Urology Cancer Support Workers Andrea Dennis and Emma Carroll, who have both been trained in ear acupuncture by the National Acupuncture Detoxification Association (NADA), volunteered to run the clinics which have received funding from Prostate Cancer UK.

Although the clinics are not expected to start until Easter, the announcement has been made to coincide with Prostate Cancer Awareness Month which runs throughout March.

To mark the event, Andrea and Emma will be hosting a stall, along with Prostate Cancer UK volunteer Terry Potter – who is a survivor of prostate cancer, in main reception at Maidstone Hospital on Tuesday 10 March from 10am to 4pm. They will also be in the entrance area of Tunbridge Wells Hospital on Wednesday 11 March between 10am and 4pm.

Visitors will be able to take away information leaflets, ask Terry about his own experiences of prostate cancer and speak to Andrea and Emma and members of the Clinical Nurse Specialist Team about the forthcoming acupuncture therapy clinics which Oncologists and the Clinical Nurse Specialist Team will be able to refer suitable patients to.

The acupuncture therapy clinics will be held every Monday between 3pm and 4.30pm in the Infusion Suite on Peale Ward located on Level 1 in the Green Zone at Maidstone Hospital and every Wednesday between 6pm and 7.30pm in the Plaster Suite located in Outpatients Zone 2 at Tunbridge Wells Hospital.

Patients are asked to commit to one hour per week for a total of six weeks in order to complete the therapy course.

Andrea Dennis said: “The acupuncture therapy clinics are a complementary service for patients in addition to their mainstream treatment.

“For some patients they may notice a general improvement in both physical and emotional well-being because acupuncture may help reduce the side effects of their treatment.

“As the therapy is set in a group environment, with a maximum of 10 patients in the room at any one time, we hope it will help patients to feel that they are not alone and to find support from their peers. An important part of the session is sitting quietly for about 40 minutes, something very few people do these days, and this alone will help anyone who maybe suffering with stress.”

Offering acupuncture therapy to cancer patients isn’t new for the Trust. In 2016 its Breast Cancer Team opened an acupuncture clinic at the Kent Oncology Centre at Maidstone Hospital in memory of Susan Murray, a former patient who died in June 2015.

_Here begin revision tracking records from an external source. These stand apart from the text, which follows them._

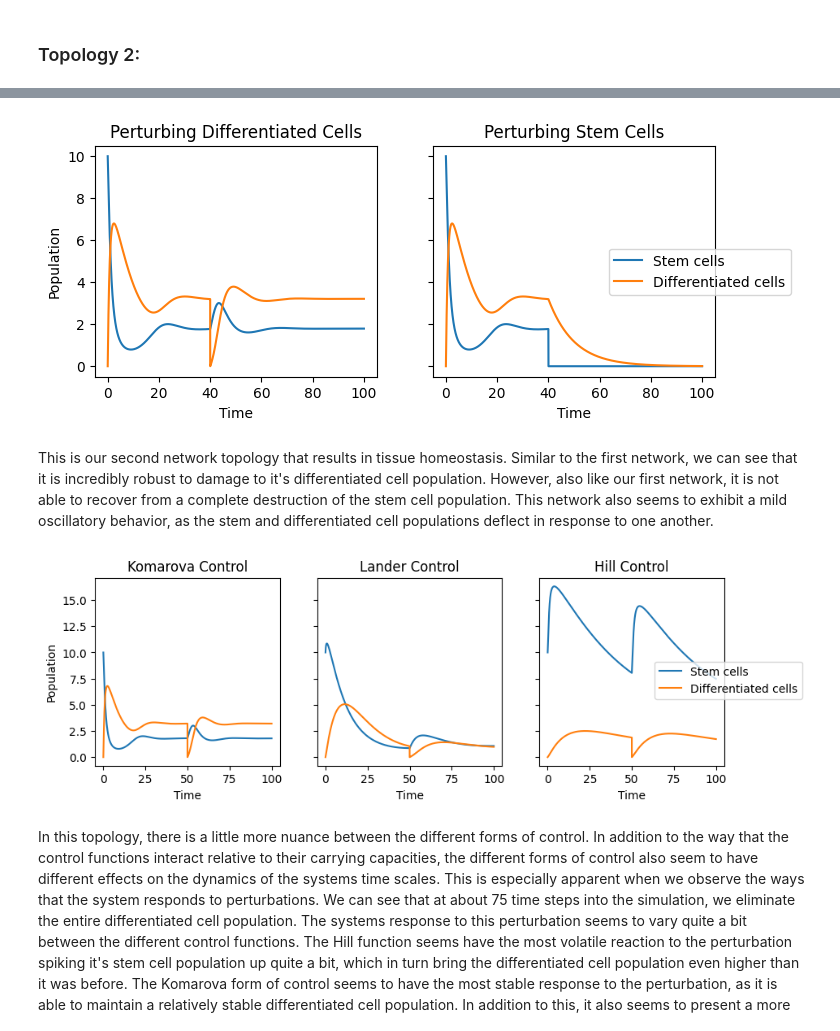
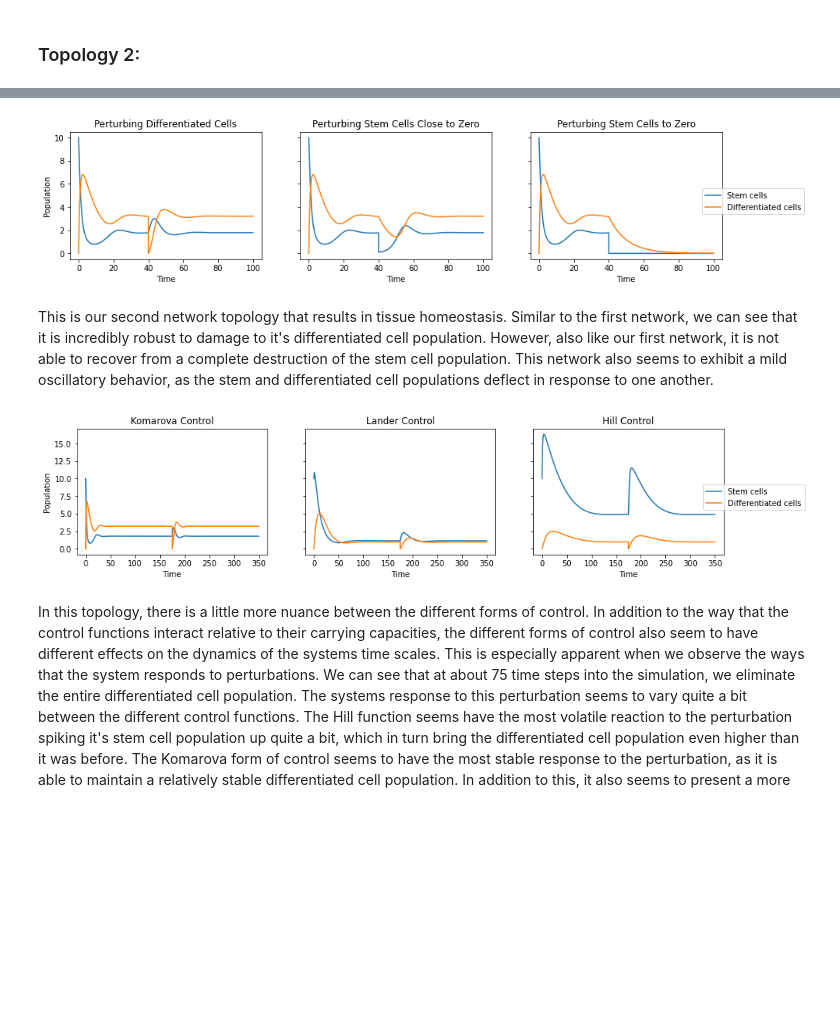
Before and after one commit to GJSeverino/Cell-Lineages, a Jupyter notebook: Nanohub_project.ipynb, the cells around one changed output, grey strips where cells are left out. Drawn from its saved outputs; the diff is of its cells as text; code cells hidden in the pictures; blank space fills up the shorter version.

```diff
--- a/Nanohub_project.ipynb
+++ b/Nanohub_project.ipynb
@@ -674,0 +696,9 @@ where $x$ is the population of stem cells, $y$ is the population of terminally d
+# %%
+Stem3ctr = threeCompartmentModel(
+  STEM='1', INTER='0', DIFF='0',
+  L_S='0.5',P_S='0.5',L_I='0.5',P_I='0.5',D='0.1',
+  Control=[inhib['komarova']('STEM','3'), inhib['komarova']('STEM','3'), inhib['komarova']('STEM','3'), '1','1'],
+  Events=[''])
+r = te.loada(Stem3ctr)
+s = r.simulate(0,200,10000)
+r.plot(title='STEM Three Control', xtitle='Time', ytitle='Population')
@@ -741,26 +788,26 @@ Komarova = twoCompartmentModel(
   STEM='10', DIFF='0',
   L='1',P='1',D='0.1',
   Control=[inhib['komarova']('STEM','5'), inhib['komarova']('DIFF','5'), '1'],
-  Events=['at time >75: DIFF = 0'])
+  Events=['at time >175: DIFF = 0'])
 Lander = twoCompartmentModel(
   STEM='10', DIFF='0',
   L='1',P='1',D='0.1',
   Control=[inhib['lander']('STEM','5'), inhib['lander']('DIFF','5'), '1'],
-  Events=['at time >75: DIFF = 0'])
+  Events=['at time >175: DIFF = 0'])
 Hill = twoCompartmentModel(
   STEM='10', DIFF='0',
   L='1',P='1',D='0.1',
   Control=[inhib['hill']('STEM','5', '4'), inhib['hill']('DIFF','5', '4'), '1'],
-  Events=['at time >75: DIFF = 0'])
+  Events=['at time >175: DIFF = 0'])
 
 r = te.loada(Komarova)
-s1 = r.simulate(0, 100, 10000,['STEM','DIFF'])
+s1 = r.simulate(0, 350, 10000,['STEM','DIFF'])
 r = te.loada(Lander)
-s2 = r.simulate(0, 100, 10000,['STEM','DIFF'])
+s2 = r.simulate(0, 350, 10000,['STEM','DIFF'])
 r = te.loada(Hill)
-s3 = r.simulate(0, 100, 10000,['STEM','DIFF'])
+s3 = r.simulate(0, 350, 10000,['STEM','DIFF'])
 
-time = np.arange(0, 100, 0.01)
+time = np.arange(0, 350, 0.035)
 fig, (ax1, ax2, ax3) = plt.subplots(1, 3,figsize=(10,3), sharex=True, sharey=True)
 ax1.plot(time, s1)
 ax1.set_title('Komarova Control')
@@ -787,34 +834,46 @@ In this network, stem cells are increasing the probability that they will differ
 # %%
 InhibExcite = twoCompartmentModel(
   STEM='10', DIFF='0',
   L='0.5',P='0.5',D='0.1',
   Control=[inhib['komarova']('DIFF','5'), excite['komarova']('STEM','5'), '1'],
   Events=['at time> 40: DIFF = 0;'])
+
+InhibExciteCloser = twoCompartmentModel(
+  STEM='10', DIFF='0',
+  L='0.5',P='0.5',D='0.1',
+  Control=[inhib['komarova']('DIFF','5'), excite['komarova']('STEM','5'), '1'],
+  Events=['at time> 40: STEM = 0.1;'])
+
 InhibExciteFail = twoCompartmentModel(
   STEM='10', DIFF='0',
   L='0.5',P='0.5',D='0.1',
   Control=[inhib['komarova']('DIFF','5'), excite['komarova']('STEM','5'), '1'],
   Events=['at time> 40: STEM = 0;'])
 
 r = te.loada(InhibExcite)
 s1 = r.simulate(0, 100, 10000,['STEM', 'DIFF'])
+r = te.loada(InhibExciteCloser)
+s2 = r.simulate(0, 100, 10000,['STEM', 'DIFF'])
 r = te.loada(InhibExciteFail)
-s2 = r.simulate(0, 100, 10000,['STEM', 'DIFF'])
+s3 = r.simulate(0, 100, 10000,['STEM', 'DIFF'])
 
 time = np.arange(0, 100, 0.01)
-fig, (ax1, ax2) = plt.subplots(1, 2,figsize=(8,3), sharex=True, sharey=True)
+fig, (ax1, ax2, ax3) = plt.subplots(1, 3,figsize=(15,3), sharex=True, sharey=True)
 ax1.plot(time, s1)
 ax1.set_title('Perturbing Differentiated Cells')
 ax1.set_xlabel('Time')
 ax1.set_ylabel('Population')
 ax2.plot(time, s2)
-ax2.set_title('Perturbing Stem Cells')
+ax2.set_title('Perturbing Stem Cells Close to Zero')
 ax2.set_xlabel('Time')
+ax3.plot(time, s3)
+ax3.set_title('Perturbing Stem Cells to Zero')
+ax3.set_xlabel('Time')
 
 fig.legend(['Stem cells', 'Differentiated cells'], loc='center right')
 plt.show()
 # %% [output]
-[figure, old version]
+[figure, new version]
 # %% [markdown]
 This is our second network topology that results in tissue homeostasis. Similar to the first network, we can see that it is incredibly robust to damage to it's differentiated cell population. However, also like our first network, it is not able to recover from a complete destruction of the stem cell population. This network also seems to exhibit a mild oscillatory behavior, as the stem and differentiated cell populations deflect in response to one another.
 # %%
@@ -822,27 +881,27 @@ Komarova = twoCompartmentModel(
   STEM='10', DIFF='0',
   L='0.5',P='0.5',D='0.1',
   Control=[inhib['komarova']('DIFF','5'), excite['komarova']('STEM','5'), '1'],
-  Events=['at time > 50: DIFF = 0'])
+  Events=['at time > 175: DIFF = 0'])
 Lander = twoCompartmentModel(
   STEM='10', DIFF='0',
   L='0.5',P='0.5',D='0.1',
   Control=[inhib['lander']('DIFF','5'), excite['lander']('STEM','5'), '1'],
-  Events=['at time > 50: DIFF = 0'])
+  Events=['at time > 175: DIFF = 0'])
 Hill = twoCompartmentModel(
   STEM='10', DIFF='0',
   L='0.5',P='0.5',D='0.1',
   Control=[inhib['hill']('DIFF','5','2'), excite['hill']('STEM','5','2'), '1'],
-  Events=['at time > 50: DIFF = 0'])
+  Events=['at time > 175: DIFF = 0'])
 
 r = te.loada(Komarova)
-s1 = r.simulate(0, 100, 10000,['STEM','DIFF'])
+s1 = r.simulate(0, 350, 10000,['STEM','DIFF'])
 r = te.loada(Lander)
-s2 = r.simulate(0, 100, 10000,['STEM','DIFF'])
+s2 = r.simulate(0, 350, 10000,['STEM','DIFF'])
 r = te.loada(Hill)
-s3 = r.simulate(0, 100, 10000,['STEM','DIFF'])
+s3 = r.simulate(0, 350, 10000,['STEM','DIFF'])
 
-time = np.arange(0, 100, 0.01)
-fig, (ax1, ax2, ax3) = plt.subplots(1, 3,figsize=(10,3), sharex=True, sharey=True)
+time = np.arange(0, 350, 0.035)
+fig, (ax1, ax2, ax3) = plt.subplots(1, 3,figsize=(15,3), sharex=True, sharey=True)
 ax1.plot(time, s1)
 ax1.set_title('Komarova Control')
 ax1.set_xlabel('Time')
@@ -856,7 +915,7 @@ ax3.set_xlabel('Time')
 fig.legend(['Stem cells','Differentiated cells'], loc='center right')
 plt.show()
 # %% [output]
-[figure, old version]
+[figure, new version]
 # %% [markdown]
 In this topology, there is a little more nuance between the different forms of control. In addition to the way that the control functions interact relative to their carrying capacities, the different forms of control also seem to have different effects on the dynamics of the systems time scales. This is especially apparent when we observe the ways that the system responds to perturbations. We can see that at about 75 time steps into the simulation, we eliminate the entire differentiated cell population. The systems response to this perturbation seems to vary quite a bit between the different control functions. The Hill function seems have the most volatile reaction to the perturbation spiking it's stem cell population up quite a bit, which in turn bring the differentiated cell population even higher than it was before. The Komarova form of control seems to have the most stable response to the perturbation, as it is able to maintain a relatively stable differentiated cell population. In addition to this, it also seems to present a more biologically accurate different in populations levels between the two cell types, as a tissue would not be expexted to have the same or greater amounts of stem cells as differentiated cells.
 # %% [markdown]
```
Also changed, not shown: parts of 28 cells of this notebook, 3 other files.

Emma Carroll added: “Those clinics have been very successful and popular with patients so we’re really just duplicating what’s already in place as prostate cancer patients suffer similar aside-effects to those receiving treatment for breast cancer.”